#### [Work to be completed]
Which lines of the data include the string "model"? List them all.

#### [Source data]
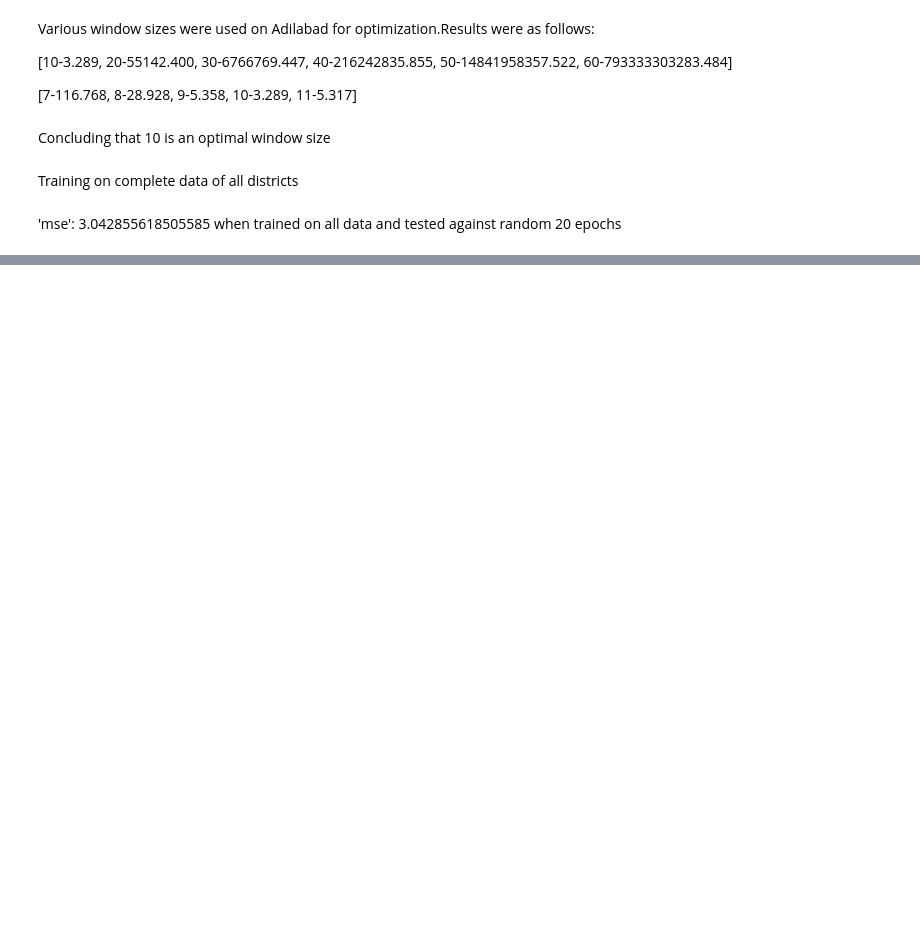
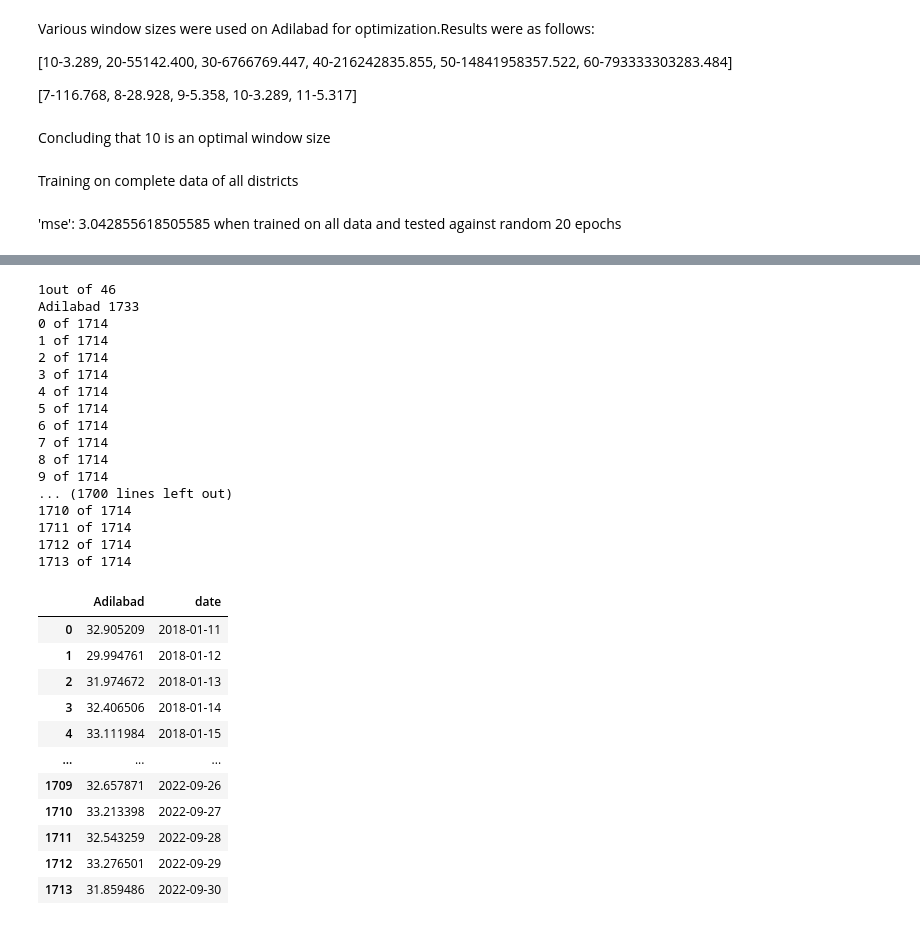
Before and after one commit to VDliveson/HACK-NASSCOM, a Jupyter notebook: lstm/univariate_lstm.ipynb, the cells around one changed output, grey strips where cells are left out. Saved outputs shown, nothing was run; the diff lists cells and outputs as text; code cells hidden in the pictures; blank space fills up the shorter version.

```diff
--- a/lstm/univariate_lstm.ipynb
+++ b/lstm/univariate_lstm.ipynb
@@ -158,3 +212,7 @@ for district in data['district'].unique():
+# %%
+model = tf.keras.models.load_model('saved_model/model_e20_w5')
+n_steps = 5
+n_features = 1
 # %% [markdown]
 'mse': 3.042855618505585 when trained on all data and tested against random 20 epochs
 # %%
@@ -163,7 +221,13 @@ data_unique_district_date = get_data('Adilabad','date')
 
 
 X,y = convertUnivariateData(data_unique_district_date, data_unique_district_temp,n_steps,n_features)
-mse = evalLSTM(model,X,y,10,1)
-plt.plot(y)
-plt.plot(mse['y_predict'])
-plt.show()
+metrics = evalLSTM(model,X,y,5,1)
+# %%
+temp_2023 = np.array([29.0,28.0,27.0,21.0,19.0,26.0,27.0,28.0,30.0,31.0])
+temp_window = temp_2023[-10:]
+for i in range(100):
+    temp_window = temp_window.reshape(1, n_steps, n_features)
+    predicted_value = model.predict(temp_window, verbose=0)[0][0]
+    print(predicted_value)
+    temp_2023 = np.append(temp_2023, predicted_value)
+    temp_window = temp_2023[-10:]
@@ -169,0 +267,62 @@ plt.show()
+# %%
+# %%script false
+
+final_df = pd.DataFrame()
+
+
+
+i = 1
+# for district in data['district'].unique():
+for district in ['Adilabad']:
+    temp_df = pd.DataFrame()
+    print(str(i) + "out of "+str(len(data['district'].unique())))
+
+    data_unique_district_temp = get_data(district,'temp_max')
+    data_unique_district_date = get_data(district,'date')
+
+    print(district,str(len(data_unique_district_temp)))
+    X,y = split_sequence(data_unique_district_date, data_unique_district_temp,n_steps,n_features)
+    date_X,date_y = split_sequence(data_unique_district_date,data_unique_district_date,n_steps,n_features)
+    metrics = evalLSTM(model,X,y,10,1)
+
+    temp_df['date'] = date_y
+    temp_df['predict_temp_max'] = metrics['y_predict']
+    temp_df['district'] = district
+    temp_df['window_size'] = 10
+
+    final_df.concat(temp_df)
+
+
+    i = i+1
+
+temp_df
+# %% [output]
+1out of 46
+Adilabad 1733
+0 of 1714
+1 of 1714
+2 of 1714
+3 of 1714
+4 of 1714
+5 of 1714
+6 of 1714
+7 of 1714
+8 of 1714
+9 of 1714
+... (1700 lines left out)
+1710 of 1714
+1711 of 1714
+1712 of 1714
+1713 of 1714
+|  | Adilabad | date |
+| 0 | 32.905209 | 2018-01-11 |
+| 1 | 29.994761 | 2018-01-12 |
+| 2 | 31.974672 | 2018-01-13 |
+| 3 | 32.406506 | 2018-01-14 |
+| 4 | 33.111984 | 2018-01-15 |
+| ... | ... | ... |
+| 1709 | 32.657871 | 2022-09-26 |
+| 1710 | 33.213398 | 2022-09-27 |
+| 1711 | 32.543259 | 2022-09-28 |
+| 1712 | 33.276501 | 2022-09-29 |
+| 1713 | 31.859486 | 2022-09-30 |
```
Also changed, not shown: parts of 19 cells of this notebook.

==

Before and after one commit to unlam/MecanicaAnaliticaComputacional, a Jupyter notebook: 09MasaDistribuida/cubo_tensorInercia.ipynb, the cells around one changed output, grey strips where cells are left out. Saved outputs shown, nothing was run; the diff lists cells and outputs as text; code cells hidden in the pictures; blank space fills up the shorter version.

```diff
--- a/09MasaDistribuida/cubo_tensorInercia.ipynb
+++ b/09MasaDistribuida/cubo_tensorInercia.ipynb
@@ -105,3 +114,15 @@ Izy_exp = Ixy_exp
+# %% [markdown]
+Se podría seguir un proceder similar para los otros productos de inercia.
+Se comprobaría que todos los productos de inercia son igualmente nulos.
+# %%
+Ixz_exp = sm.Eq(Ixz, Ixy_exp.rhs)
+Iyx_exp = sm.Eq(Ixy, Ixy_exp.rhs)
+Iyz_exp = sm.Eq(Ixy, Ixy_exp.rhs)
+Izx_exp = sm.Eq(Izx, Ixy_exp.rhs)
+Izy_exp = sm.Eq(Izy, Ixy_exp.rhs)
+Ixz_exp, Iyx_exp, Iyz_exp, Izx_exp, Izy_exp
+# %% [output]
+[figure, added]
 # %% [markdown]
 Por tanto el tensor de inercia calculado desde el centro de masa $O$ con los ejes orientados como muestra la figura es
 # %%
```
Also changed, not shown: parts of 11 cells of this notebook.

#### [Exercise result]
+model = tf.keras.models.load_model('saved_model/model_e20_w5')
-mse = evalLSTM(model,X,y,10,1)
+metrics = evalLSTM(model,X,y,5,1)
+    predicted_value = model.predict(temp_window, verbose=0)[0][0]
+    metrics = evalLSTM(model,X,y,10,1)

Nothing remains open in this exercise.